Hardwood timbers are ideal for high strength structural applications, while their natural durability also makes them perfect for external applications, such as decking and cladding, and for interior flooring and stairs.
Softwoods have a wide range of applications and are typically less expensive than hardwoods. The most common type of softwood is treated pine.
Reeded decking has had grooves carved into it along the length of the timber. The grooves may be on one or both sides of the timber. Originally, the reeds were designed to be laid downwards to allow air movement around the joists they were laid onto to help prevent rotting.
However, the reeds are often laid upwards as many believe they stop slipping. This is not the case as grooves trap water and encourage the growth of algae which makes the surface more slippery. Coatings applied to reeded decking have a shorter lifespan than those applied to smooth, un-reeded decks.
How to Coat a Timber Deck with Sikkens Cetol Deck Slip Resistant
Before you apply the stain to your piece, test it!
Testing your stain is very important because the colour of a stain, unlike a paint, is influenced by the wood it is applied to. You need to see the stain colour on your particular wood before you can be sure of exactly what colour you will end up with. Our sample pots are a great and economical way of giving you confidence of the colour you choose.
Before you apply the stain to your piece, try it out either on an inconspicuous area or on a sample wood. Stain it in the same way you plan to stain your piece, following all the same steps. In this way, you can adjust the colour and get it right before you tackle the real thing.

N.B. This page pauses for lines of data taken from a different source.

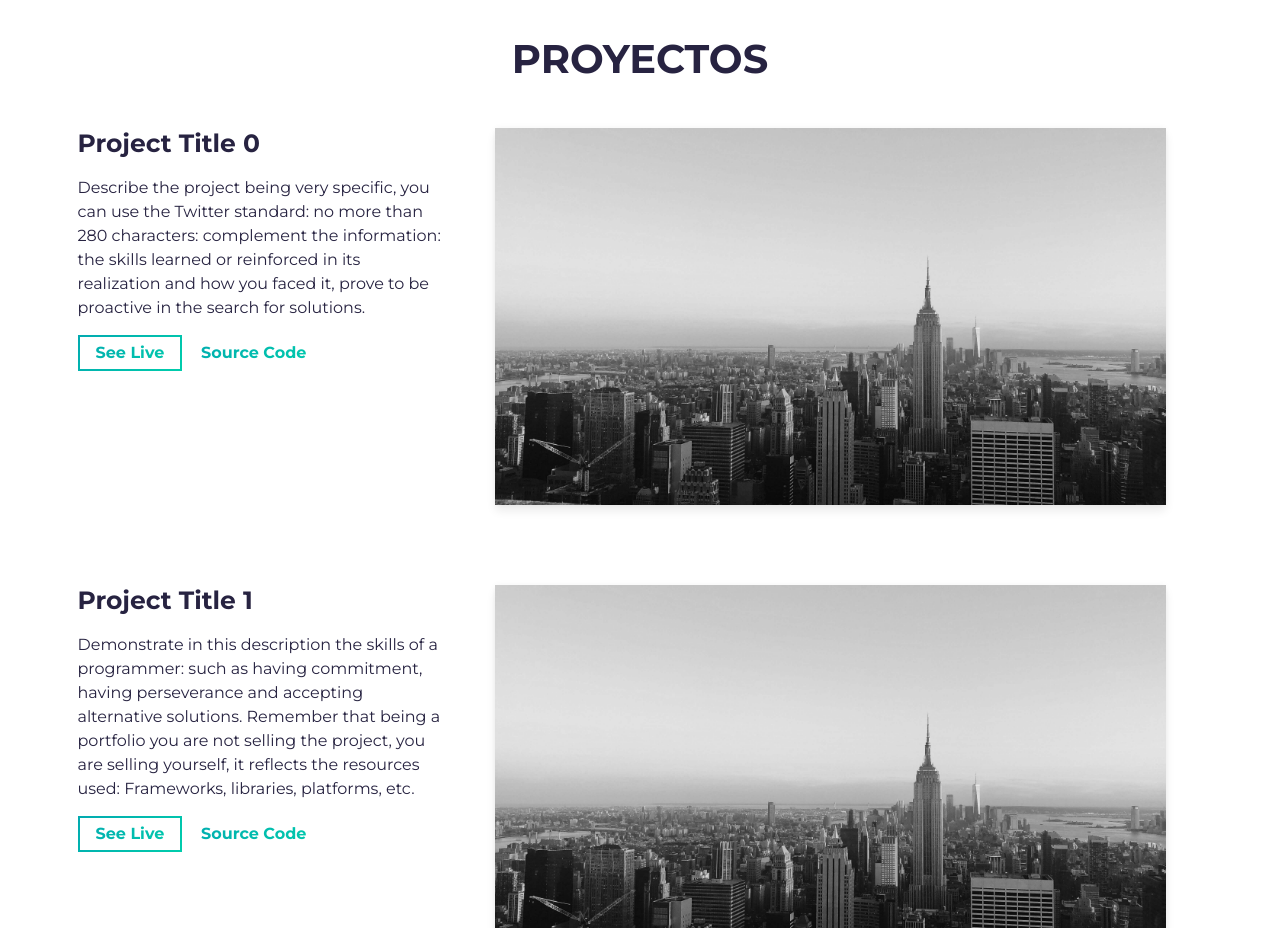
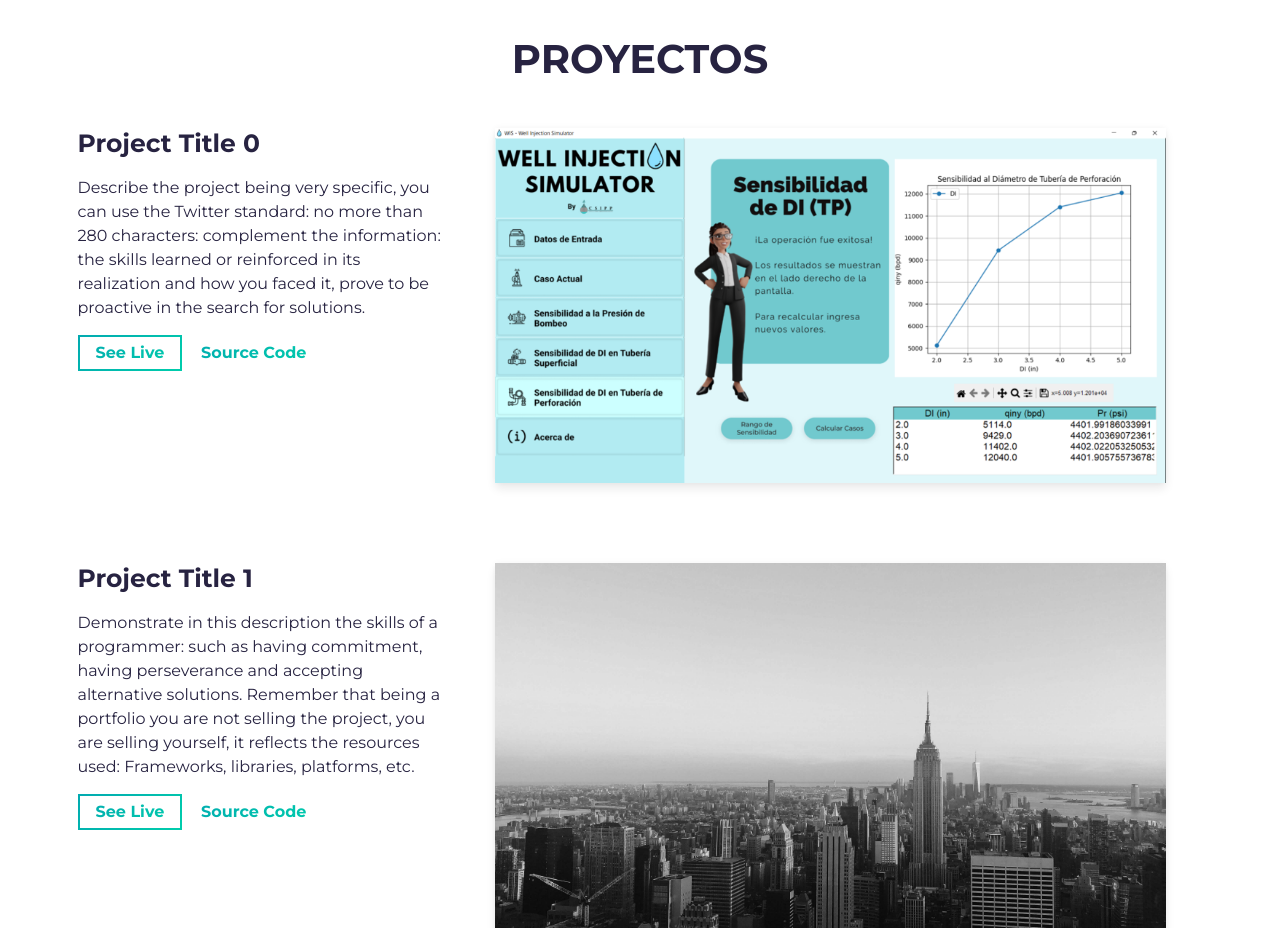
Before and after one commit to notSickboy/DiegoMtz.io, a website built with Parcel: page src/index.html in a window 1280 px wide. Shown: the part 1440-2368 px from the top of the page. Built offline with nearby package versions, Linux system fonts and the light colour scheme.

Commit message:
Update index.html

```diff
--- a/src/index.html
+++ b/src/index.html
@@ -142,7 +142,7 @@
                     <img
                       alt="Project Image"
                       class="img-fluid"
-                      src="assets/project.jpg"
+                      src="assets/project_0.jpg"
                     />
                   </div>
                 </a>
```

It varies with each project. However colour can fade with general use and weather conditions. For timber decks, we recommend to keep your timber looking its best that you re-coat approximately every 12-18 months. [CLICK HERE] to locate your nearest Bristol Paint Specialists